◆ TASK TO CARRY OUT
Each line below containing the word "hover" needs to be shown.

[[ THE DATA, beginning ]]

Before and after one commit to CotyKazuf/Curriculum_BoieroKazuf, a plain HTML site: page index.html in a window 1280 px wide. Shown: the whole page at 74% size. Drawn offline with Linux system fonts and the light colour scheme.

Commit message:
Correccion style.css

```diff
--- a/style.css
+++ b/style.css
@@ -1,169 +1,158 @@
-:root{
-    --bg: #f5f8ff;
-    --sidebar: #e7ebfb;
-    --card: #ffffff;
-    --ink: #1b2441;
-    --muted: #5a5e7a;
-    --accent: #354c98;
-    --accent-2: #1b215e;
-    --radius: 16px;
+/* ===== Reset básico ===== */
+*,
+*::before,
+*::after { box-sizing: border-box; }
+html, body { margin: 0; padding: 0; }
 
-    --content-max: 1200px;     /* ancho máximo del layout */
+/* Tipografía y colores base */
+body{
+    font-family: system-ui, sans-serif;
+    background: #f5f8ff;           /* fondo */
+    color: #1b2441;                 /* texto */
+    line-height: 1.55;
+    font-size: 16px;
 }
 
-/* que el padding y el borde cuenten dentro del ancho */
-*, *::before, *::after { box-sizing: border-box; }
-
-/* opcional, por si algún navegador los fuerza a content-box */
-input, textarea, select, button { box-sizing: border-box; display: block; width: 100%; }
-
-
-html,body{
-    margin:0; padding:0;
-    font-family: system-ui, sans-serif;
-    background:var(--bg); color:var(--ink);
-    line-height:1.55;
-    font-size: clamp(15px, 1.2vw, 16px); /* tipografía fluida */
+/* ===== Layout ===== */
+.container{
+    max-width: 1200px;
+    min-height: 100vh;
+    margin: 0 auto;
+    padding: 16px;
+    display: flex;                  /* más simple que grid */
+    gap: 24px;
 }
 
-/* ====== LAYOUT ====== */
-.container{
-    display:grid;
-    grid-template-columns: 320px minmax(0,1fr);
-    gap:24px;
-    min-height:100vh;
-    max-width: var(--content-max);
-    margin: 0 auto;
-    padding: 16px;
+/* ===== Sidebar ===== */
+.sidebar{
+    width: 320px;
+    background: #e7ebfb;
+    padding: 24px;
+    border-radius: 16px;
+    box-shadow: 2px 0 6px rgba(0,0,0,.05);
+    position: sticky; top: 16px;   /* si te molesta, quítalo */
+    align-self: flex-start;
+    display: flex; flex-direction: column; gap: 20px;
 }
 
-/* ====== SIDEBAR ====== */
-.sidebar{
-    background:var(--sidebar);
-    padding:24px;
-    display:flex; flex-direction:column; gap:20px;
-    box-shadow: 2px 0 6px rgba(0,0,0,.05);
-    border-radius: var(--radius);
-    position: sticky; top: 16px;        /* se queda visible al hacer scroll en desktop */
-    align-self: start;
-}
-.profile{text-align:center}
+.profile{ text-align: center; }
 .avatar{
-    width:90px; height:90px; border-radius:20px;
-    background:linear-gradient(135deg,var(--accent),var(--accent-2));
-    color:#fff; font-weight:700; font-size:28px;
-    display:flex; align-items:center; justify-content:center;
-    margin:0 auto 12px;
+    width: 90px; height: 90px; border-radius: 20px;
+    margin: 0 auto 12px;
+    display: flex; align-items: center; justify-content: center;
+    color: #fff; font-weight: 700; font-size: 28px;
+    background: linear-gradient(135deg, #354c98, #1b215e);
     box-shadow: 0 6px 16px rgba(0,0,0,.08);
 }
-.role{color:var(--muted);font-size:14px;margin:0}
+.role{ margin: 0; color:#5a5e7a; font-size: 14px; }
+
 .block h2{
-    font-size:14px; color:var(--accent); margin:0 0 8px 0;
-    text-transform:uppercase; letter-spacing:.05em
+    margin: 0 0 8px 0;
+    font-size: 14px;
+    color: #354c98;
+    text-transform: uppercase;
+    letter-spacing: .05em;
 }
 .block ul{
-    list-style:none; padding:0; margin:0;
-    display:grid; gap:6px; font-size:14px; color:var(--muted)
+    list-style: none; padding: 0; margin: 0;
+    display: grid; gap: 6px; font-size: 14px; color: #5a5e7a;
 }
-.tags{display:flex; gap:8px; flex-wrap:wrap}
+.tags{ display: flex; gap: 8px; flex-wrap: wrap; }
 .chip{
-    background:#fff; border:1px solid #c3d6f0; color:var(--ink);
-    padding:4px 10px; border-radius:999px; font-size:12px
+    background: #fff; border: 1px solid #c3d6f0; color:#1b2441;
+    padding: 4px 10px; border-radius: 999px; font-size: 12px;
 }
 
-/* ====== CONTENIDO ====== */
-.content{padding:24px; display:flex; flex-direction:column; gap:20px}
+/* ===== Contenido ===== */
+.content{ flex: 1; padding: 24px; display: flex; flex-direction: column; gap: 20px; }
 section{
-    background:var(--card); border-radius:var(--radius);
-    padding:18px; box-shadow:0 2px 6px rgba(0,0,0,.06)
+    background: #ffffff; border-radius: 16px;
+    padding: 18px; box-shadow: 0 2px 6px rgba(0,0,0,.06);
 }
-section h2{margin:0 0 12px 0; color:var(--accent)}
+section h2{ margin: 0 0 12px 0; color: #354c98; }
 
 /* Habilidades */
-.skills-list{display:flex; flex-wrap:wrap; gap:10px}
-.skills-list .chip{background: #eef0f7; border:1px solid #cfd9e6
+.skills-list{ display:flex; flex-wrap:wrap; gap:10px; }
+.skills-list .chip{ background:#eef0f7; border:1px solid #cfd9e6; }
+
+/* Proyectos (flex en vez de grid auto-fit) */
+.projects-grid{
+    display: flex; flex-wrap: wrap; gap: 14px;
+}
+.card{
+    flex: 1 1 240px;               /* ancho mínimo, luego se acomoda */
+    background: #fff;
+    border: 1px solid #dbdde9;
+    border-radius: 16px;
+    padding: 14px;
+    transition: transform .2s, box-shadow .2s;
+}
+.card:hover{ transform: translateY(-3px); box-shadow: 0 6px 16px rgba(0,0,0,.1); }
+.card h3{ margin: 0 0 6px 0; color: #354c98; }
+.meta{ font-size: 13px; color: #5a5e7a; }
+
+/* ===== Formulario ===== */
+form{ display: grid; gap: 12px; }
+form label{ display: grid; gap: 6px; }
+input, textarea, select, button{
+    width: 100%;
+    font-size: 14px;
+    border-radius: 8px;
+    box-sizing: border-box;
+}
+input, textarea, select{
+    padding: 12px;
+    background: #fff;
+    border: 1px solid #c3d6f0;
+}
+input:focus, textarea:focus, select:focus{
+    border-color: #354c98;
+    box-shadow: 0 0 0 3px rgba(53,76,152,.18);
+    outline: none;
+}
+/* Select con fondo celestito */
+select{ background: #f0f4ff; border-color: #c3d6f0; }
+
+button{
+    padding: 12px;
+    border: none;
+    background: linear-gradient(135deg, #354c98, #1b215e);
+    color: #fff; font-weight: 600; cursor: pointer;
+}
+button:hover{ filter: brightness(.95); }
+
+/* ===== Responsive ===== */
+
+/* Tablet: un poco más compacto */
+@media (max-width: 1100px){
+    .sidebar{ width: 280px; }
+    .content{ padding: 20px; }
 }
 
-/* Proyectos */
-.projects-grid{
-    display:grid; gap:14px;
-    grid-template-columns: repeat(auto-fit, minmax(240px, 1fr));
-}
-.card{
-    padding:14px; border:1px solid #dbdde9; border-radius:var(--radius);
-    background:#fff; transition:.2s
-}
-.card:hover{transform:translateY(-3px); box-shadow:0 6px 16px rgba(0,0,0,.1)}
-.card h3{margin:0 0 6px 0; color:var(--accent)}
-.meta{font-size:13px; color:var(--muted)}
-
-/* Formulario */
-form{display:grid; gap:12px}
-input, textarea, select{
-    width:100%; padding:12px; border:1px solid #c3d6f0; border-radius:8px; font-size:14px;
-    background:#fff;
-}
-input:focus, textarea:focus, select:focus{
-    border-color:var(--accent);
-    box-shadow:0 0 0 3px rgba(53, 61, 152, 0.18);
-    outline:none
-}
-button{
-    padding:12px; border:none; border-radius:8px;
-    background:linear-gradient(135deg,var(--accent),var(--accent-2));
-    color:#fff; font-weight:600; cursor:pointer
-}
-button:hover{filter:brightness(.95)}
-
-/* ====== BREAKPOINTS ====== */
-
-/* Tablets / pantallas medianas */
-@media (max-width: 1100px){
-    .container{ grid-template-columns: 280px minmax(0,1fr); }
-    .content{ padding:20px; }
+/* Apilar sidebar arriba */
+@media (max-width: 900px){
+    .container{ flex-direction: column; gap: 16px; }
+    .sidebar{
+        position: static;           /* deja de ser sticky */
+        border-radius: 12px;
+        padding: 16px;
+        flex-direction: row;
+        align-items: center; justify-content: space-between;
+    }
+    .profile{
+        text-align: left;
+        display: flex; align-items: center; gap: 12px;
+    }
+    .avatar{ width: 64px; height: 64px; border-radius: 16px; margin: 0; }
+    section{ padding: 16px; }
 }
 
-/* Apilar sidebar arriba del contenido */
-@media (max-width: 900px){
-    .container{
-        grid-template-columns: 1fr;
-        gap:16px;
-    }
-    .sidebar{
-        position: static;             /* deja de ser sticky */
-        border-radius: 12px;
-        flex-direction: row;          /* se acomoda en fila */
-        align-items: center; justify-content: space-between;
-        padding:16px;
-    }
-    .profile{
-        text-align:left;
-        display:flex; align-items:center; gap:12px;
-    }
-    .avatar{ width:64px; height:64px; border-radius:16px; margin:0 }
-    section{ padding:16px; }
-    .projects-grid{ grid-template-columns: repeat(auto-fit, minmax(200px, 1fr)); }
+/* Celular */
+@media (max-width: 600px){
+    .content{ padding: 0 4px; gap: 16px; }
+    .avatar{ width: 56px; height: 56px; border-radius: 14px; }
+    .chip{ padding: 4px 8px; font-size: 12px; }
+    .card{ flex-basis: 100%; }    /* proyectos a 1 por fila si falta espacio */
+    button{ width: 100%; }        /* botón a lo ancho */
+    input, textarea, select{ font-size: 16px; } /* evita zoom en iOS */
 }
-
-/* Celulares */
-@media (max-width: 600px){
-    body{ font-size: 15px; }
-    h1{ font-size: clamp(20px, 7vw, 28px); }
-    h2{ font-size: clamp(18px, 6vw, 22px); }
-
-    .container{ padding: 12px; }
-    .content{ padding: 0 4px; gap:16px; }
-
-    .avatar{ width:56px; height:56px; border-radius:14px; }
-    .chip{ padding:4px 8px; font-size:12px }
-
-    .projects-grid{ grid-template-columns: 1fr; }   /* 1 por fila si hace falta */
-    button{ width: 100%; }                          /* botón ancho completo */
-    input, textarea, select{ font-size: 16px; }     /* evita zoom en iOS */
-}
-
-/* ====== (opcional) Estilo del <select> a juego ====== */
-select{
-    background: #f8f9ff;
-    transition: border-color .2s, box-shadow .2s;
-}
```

[[ THE DATA, end ]]

◆ TASK OUTPUT
+.card:hover{ transform: translateY(-3px); box-shadow: 0 6px 16px rgba(0,0,0,.1); }
+button:hover{ filter: brightness(.95); }
-.card:hover{transform:translateY(-3px); box-shadow:0 6px 16px rgba(0,0,0,.1)}
-button:hover{filter:brightness(.95)}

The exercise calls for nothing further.